diameter particles our results show an improvement of less than
0.5%. This dependence upon particle size is most probably
associated with the relative size of the PSF and the trapped
particle. Once the PSF is significantly smaller than the particle
diameter, further reduction brings little improvement in trap
Central to the success of microfluidic systems has been the development of innovative methods for the
manipulation of fluids within microchannels. We demonstrate a method for generating flow within a
microfluidic channel using an optically driven pump. The pump consists of two counter rotating birefringent
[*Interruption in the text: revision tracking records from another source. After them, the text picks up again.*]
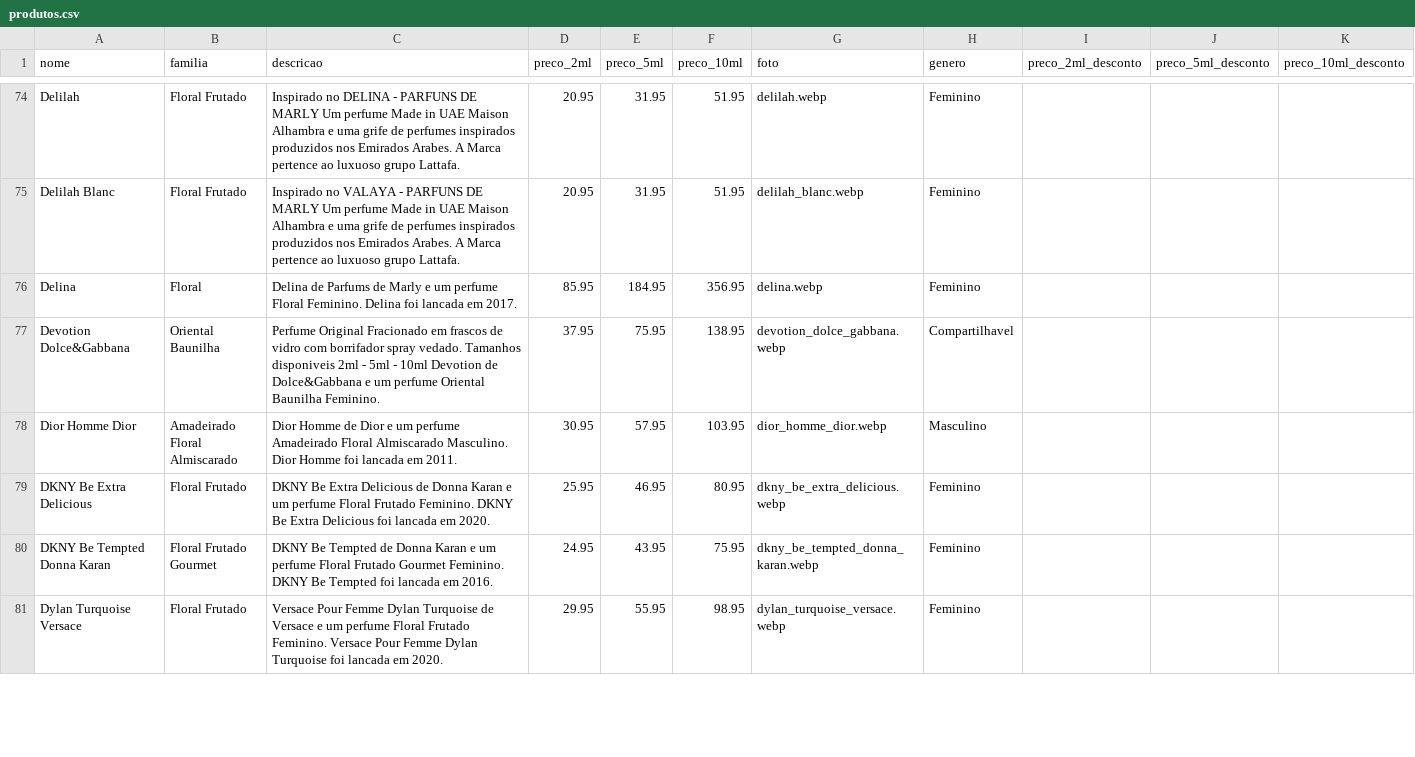
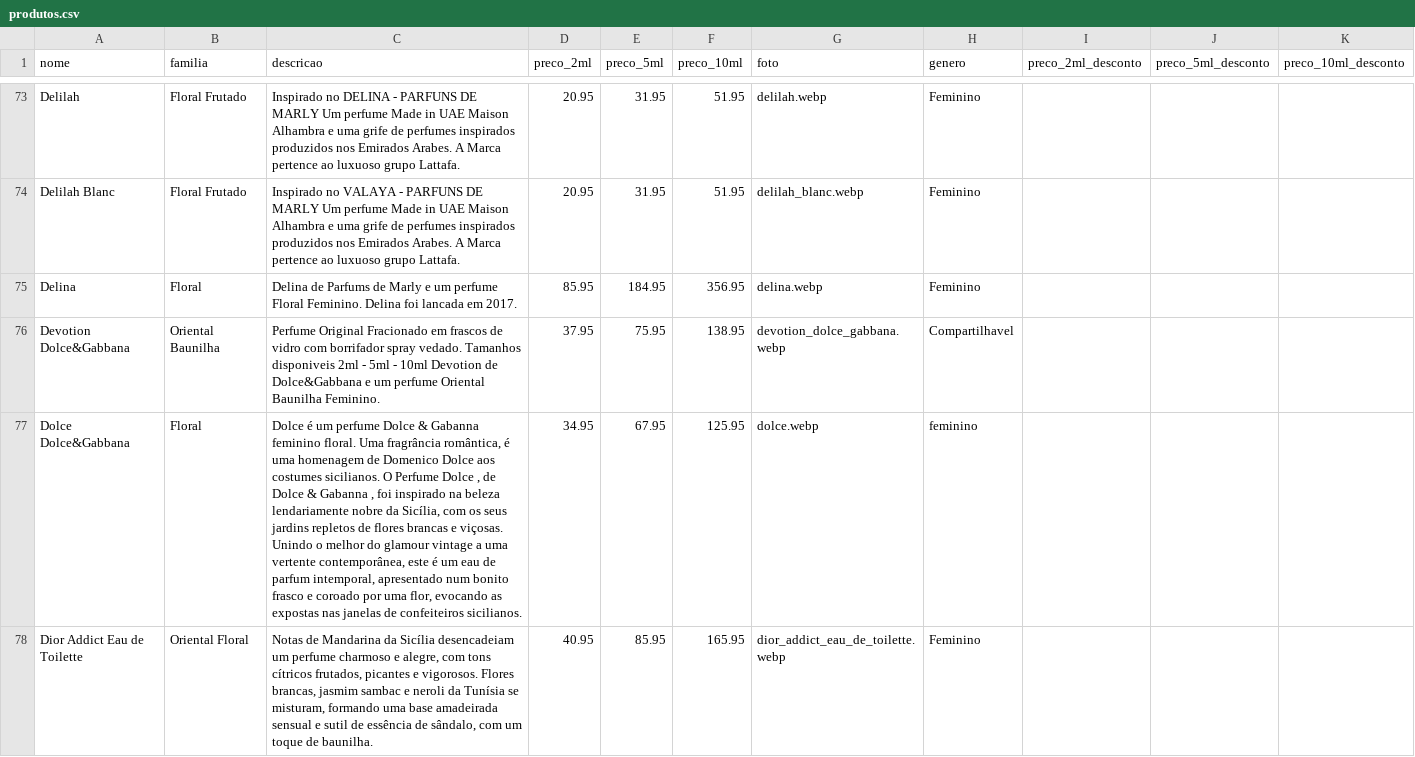
Before and after one commit to nidore-parfums/nidoresite, a CSV file: produtos.csv, drawn as a sheet; only a part is shown, gaps mark what is left out; the shorter side is filled out with more unchanged rows; the diff covers the shown part only.

```diff
--- a/produtos.csv
+++ b/produtos.csv
@@ -77 +76,3 @@ Delina;Floral;Delina de Parfums de Marly e um perfume Floral Feminino. Delina fo
 Devotion Dolce&Gabbana;Oriental Baunilha;Perfume Original Fracionado em frascos de vidro com borrifador spray vedado. Tamanhos disponiveis 2ml - 5ml - 10ml Devotion de Dolce&Gabbana e um perfume Oriental Baunilha Feminino.;37.95;75.95;138.95;devotion_dolce_gabbana.webp;Compartilhavel;;;
+Dolce Dolce&Gabbana;Floral;Dolce é um perfume Dolce & Gabanna feminino floral. Uma fragrância romântica, é uma homenagem de Domenico Dolce aos costumes sicilianos. O Perfume Dolce , de Dolce & Gabanna , foi inspirado na beleza lendariamente nobre da Sicília, com os seus jardins repletos de flores brancas e viçosas. Unindo o melhor do glamour vintage a uma vertente contemporânea, este é um eau de parfum intemporal, apresentado num bonito frasco e coroado por uma flor, evocando as expostas nas janelas de confeiteiros sicilianos.;34.95;67.95;125.95;dolce.webp;feminino;;;
+Dior Addict Eau de Toilette; Oriental Floral; Notas de Mandarina da Sicília desencadeiam um perfume charmoso e alegre, com tons cítricos frutados, picantes e vigorosos. Flores brancas, jasmim sambac e neroli da Tunísia se misturam, formando uma base amadeirada sensual e sutil de essência de sândalo, com um toque de baunilha.;40.95;85.95;165.95;dior_addict_eau_de_toilette.webp;Feminino;;;
```
Also changed, not shown: 1 added row and 1 removed row elsewhere in this file, 8 other files.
vaterite particles trapped within a microfluidic channel and driven using optical tweezers. The transfer of spin
angular momentum from a circularly polarised laser beam rotates the particles at up to 10 Hz. We show the
that the pump is able to displace fluid in microchannels, with flow rates of up to 200 μm3 s-1 (200 fL s-1). The direction of fluid pumping can be reversed by altering the sense of the rotation of the vaterite beads. We also
incorporate a novel optical sensing method, based upon an additional probe particle, trapped within separate
optical tweezers, enabling us to map the magnitude and direction of fluid flow within the channel. The
techniques described in the paper have potential to be extended to drive an integrated lab-on-chip device,
where pumping, flow measurement and optical sensing could all be achieved by structuring a single laser
We demonstrate a technique for the multi-point measurement of fluid flow in microscopic geometries. The
technique consists of an array of microprobes can be simultaneously trapped and used to map out the fluid flow
in a microfluidic device. The optical traps are alternately turned on and off such that the probe particles are
displaced by the flow of the surrounding fluid and then re-trapped. The particles' displacements are monitored by
digital video microscopy and directly converted into velocity field values. The techniques described have potential
to be extended to drive an integrated lab-on-chip device, where pumping, flow measurement and optical sensing
could all be achieved by structuring a single laser beam.
We use holographic optical tweezers to create and monitor the liquid flow within a micro-fluidic device. Using the tweezers to both trap and spin micron-sized beads within a 10-20 micron wide channel creates a fluid flow of the order of 200 cubic microns/sec. We also use the optical tweezers to measure the fluid flow by trapping and releasing probe particles that are imaged with high temporal and spatial resolution. Using the multi-trap capability of the holographic optical tweezers we measure the transverse fluid velocity at many positions simultaneously with an accuracy of better than 1 micron/sec. Such studies are highly pertinent to lab-on-chip systems for various applications and studies within the biosciences.
We have developed an interactive user-interface that can be used to generate phase holograms for use with spatial light modulators. The program utilises different hologram design techniques allowing the user to select an appropriate algorithm. The program can be used to generate multiple beams, interference patterns and can be used for beam steering. We therefore see a major application of the program to be within optical tweezers to control the position, number and type of optical traps.
We use holographic optical tweezers to trap multiple micron-sized objects and manipulate them in 3-dimensions. Trapping multiple objects allow us to create 3-dimensional structures, examples of which include; simple cubes which can be rotated or scaled, complex crystal structures like the diamond lattice or interactive 3-dimensional control of trapped particles anywhere in the sample volume.